### What the task requires
For this exercise, repeat the records below exactly as written.

(Data entries)
——

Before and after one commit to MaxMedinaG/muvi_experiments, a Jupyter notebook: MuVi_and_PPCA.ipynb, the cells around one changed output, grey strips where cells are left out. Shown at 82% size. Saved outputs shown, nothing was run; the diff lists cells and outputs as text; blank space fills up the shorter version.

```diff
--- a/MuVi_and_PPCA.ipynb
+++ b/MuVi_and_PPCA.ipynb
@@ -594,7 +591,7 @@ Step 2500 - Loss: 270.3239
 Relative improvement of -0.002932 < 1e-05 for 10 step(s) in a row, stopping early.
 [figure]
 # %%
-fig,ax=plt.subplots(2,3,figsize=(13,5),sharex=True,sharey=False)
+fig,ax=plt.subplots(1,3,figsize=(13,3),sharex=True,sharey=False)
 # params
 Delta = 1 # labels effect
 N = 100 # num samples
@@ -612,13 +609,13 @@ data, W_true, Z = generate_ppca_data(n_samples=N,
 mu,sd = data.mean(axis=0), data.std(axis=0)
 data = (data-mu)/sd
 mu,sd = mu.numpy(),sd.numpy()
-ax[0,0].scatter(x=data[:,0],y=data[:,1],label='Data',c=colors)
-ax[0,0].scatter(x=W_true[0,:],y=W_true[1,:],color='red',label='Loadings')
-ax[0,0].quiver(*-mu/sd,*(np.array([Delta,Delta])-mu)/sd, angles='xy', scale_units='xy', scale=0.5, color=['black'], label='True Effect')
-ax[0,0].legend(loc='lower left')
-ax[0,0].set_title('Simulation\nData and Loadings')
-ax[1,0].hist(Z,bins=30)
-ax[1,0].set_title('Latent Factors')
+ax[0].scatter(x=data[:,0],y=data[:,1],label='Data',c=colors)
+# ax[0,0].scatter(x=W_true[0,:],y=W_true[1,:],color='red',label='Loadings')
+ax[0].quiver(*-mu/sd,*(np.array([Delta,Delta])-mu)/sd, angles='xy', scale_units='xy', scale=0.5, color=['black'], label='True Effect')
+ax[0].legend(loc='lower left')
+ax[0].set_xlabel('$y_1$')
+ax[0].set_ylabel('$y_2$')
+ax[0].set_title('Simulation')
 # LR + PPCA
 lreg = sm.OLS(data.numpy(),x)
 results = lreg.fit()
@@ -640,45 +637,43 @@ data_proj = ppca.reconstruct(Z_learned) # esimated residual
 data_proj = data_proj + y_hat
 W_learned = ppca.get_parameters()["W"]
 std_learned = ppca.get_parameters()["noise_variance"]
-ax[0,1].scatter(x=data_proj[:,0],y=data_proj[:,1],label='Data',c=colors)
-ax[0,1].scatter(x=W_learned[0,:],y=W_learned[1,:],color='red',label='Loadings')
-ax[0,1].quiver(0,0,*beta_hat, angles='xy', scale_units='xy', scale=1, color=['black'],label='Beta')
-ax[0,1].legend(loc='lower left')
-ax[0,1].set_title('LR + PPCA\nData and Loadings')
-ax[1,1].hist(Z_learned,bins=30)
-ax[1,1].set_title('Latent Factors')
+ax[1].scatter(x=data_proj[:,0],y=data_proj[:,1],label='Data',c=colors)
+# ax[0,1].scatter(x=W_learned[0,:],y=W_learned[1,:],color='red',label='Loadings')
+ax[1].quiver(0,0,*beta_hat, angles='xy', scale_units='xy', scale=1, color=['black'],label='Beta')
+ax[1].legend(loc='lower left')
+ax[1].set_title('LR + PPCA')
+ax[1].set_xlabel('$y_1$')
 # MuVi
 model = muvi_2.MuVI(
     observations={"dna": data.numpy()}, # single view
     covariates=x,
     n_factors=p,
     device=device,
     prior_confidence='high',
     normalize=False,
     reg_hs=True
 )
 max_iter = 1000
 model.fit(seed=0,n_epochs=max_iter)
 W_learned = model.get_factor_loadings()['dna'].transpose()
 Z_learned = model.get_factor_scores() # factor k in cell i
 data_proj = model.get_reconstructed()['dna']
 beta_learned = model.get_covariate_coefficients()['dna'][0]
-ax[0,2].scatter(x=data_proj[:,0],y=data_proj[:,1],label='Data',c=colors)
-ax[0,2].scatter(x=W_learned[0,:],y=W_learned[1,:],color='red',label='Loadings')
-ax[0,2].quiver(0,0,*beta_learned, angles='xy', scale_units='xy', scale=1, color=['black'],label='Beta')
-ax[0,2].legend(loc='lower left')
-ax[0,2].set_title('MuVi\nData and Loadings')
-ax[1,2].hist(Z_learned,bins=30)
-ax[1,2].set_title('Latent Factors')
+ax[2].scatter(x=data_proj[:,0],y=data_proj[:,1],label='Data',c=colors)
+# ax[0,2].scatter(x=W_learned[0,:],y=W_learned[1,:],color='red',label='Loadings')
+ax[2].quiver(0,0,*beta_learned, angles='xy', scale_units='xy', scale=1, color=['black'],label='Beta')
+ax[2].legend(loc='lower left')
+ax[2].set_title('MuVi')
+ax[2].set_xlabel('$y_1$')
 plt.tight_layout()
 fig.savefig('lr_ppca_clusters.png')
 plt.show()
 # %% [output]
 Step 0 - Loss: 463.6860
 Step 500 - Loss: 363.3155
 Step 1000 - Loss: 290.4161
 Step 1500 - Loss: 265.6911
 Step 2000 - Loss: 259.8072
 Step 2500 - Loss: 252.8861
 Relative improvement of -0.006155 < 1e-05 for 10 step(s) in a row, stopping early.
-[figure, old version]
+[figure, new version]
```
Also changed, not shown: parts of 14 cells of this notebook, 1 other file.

——

### Finished task
Before and after one commit to MaxMedinaG/muvi_experiments, a Jupyter notebook: MuVi_and_PPCA.ipynb, the cells around one changed output, grey strips where cells are left out. Shown at 82% size. Saved outputs shown, nothing was run; the diff lists cells and outputs as text; blank space fills up the shorter version.

```diff
--- a/MuVi_and_PPCA.ipynb
+++ b/MuVi_and_PPCA.ipynb
@@ -594,7 +591,7 @@ Step 2500 - Loss: 270.3239
 Relative improvement of -0.002932 < 1e-05 for 10 step(s) in a row, stopping early.
 [figure]
 # %%
-fig,ax=plt.subplots(2,3,figsize=(13,5),sharex=True,sharey=False)
+fig,ax=plt.subplots(1,3,figsize=(13,3),sharex=True,sharey=False)
 # params
 Delta = 1 # labels effect
 N = 100 # num samples
@@ -612,13 +609,13 @@ data, W_true, Z = generate_ppca_data(n_samples=N,
 mu,sd = data.mean(axis=0), data.std(axis=0)
 data = (data-mu)/sd
 mu,sd = mu.numpy(),sd.numpy()
-ax[0,0].scatter(x=data[:,0],y=data[:,1],label='Data',c=colors)
-ax[0,0].scatter(x=W_true[0,:],y=W_true[1,:],color='red',label='Loadings')
-ax[0,0].quiver(*-mu/sd,*(np.array([Delta,Delta])-mu)/sd, angles='xy', scale_units='xy', scale=0.5, color=['black'], label='True Effect')
-ax[0,0].legend(loc='lower left')
-ax[0,0].set_title('Simulation\nData and Loadings')
-ax[1,0].hist(Z,bins=30)
-ax[1,0].set_title('Latent Factors')
+ax[0].scatter(x=data[:,0],y=data[:,1],label='Data',c=colors)
+# ax[0,0].scatter(x=W_true[0,:],y=W_true[1,:],color='red',label='Loadings')
+ax[0].quiver(*-mu/sd,*(np.array([Delta,Delta])-mu)/sd, angles='xy', scale_units='xy', scale=0.5, color=['black'], label='True Effect')
+ax[0].legend(loc='lower left')
+ax[0].set_xlabel('$y_1$')
+ax[0].set_ylabel('$y_2$')
+ax[0].set_title('Simulation')
 # LR + PPCA
 lreg = sm.OLS(data.numpy(),x)
 results = lreg.fit()
@@ -640,45 +637,43 @@ data_proj = ppca.reconstruct(Z_learned) # esimated residual
 data_proj = data_proj + y_hat
 W_learned = ppca.get_parameters()["W"]
 std_learned = ppca.get_parameters()["noise_variance"]
-ax[0,1].scatter(x=data_proj[:,0],y=data_proj[:,1],label='Data',c=colors)
-ax[0,1].scatter(x=W_learned[0,:],y=W_learned[1,:],color='red',label='Loadings')
-ax[0,1].quiver(0,0,*beta_hat, angles='xy', scale_units='xy', scale=1, color=['black'],label='Beta')
-ax[0,1].legend(loc='lower left')
-ax[0,1].set_title('LR + PPCA\nData and Loadings')
-ax[1,1].hist(Z_learned,bins=30)
-ax[1,1].set_title('Latent Factors')
+ax[1].scatter(x=data_proj[:,0],y=data_proj[:,1],label='Data',c=colors)
+# ax[0,1].scatter(x=W_learned[0,:],y=W_learned[1,:],color='red',label='Loadings')
+ax[1].quiver(0,0,*beta_hat, angles='xy', scale_units='xy', scale=1, color=['black'],label='Beta')
+ax[1].legend(loc='lower left')
+ax[1].set_title('LR + PPCA')
+ax[1].set_xlabel('$y_1$')
 # MuVi
 model = muvi_2.MuVI(
     observations={"dna": data.numpy()}, # single view
     covariates=x,
     n_factors=p,
     device=device,
     prior_confidence='high',
     normalize=False,
     reg_hs=True
 )
 max_iter = 1000
 model.fit(seed=0,n_epochs=max_iter)
 W_learned = model.get_factor_loadings()['dna'].transpose()
 Z_learned = model.get_factor_scores() # factor k in cell i
 data_proj = model.get_reconstructed()['dna']
 beta_learned = model.get_covariate_coefficients()['dna'][0]
-ax[0,2].scatter(x=data_proj[:,0],y=data_proj[:,1],label='Data',c=colors)
-ax[0,2].scatter(x=W_learned[0,:],y=W_learned[1,:],color='red',label='Loadings')
-ax[0,2].quiver(0,0,*beta_learned, angles='xy', scale_units='xy', scale=1, color=['black'],label='Beta')
-ax[0,2].legend(loc='lower left')
-ax[0,2].set_title('MuVi\nData and Loadings')
-ax[1,2].hist(Z_learned,bins=30)
-ax[1,2].set_title('Latent Factors')
+ax[2].scatter(x=data_proj[:,0],y=data_proj[:,1],label='Data',c=colors)
+# ax[0,2].scatter(x=W_learned[0,:],y=W_learned[1,:],color='red',label='Loadings')
+ax[2].quiver(0,0,*beta_learned, angles='xy', scale_units='xy', scale=1, color=['black'],label='Beta')
+ax[2].legend(loc='lower left')
+ax[2].set_title('MuVi')
+ax[2].set_xlabel('$y_1$')
 plt.tight_layout()
 fig.savefig('lr_ppca_clusters.png')
 plt.show()
 # %% [output]
 Step 0 - Loss: 463.6860
 Step 500 - Loss: 363.3155
 Step 1000 - Loss: 290.4161
 Step 1500 - Loss: 265.6911
 Step 2000 - Loss: 259.8072
 Step 2500 - Loss: 252.8861
 Relative improvement of -0.006155 < 1e-05 for 10 step(s) in a row, stopping early.
-[figure, old version]
+[figure, new version]
```
Also changed, not shown: parts of 14 cells of this notebook, 1 other file.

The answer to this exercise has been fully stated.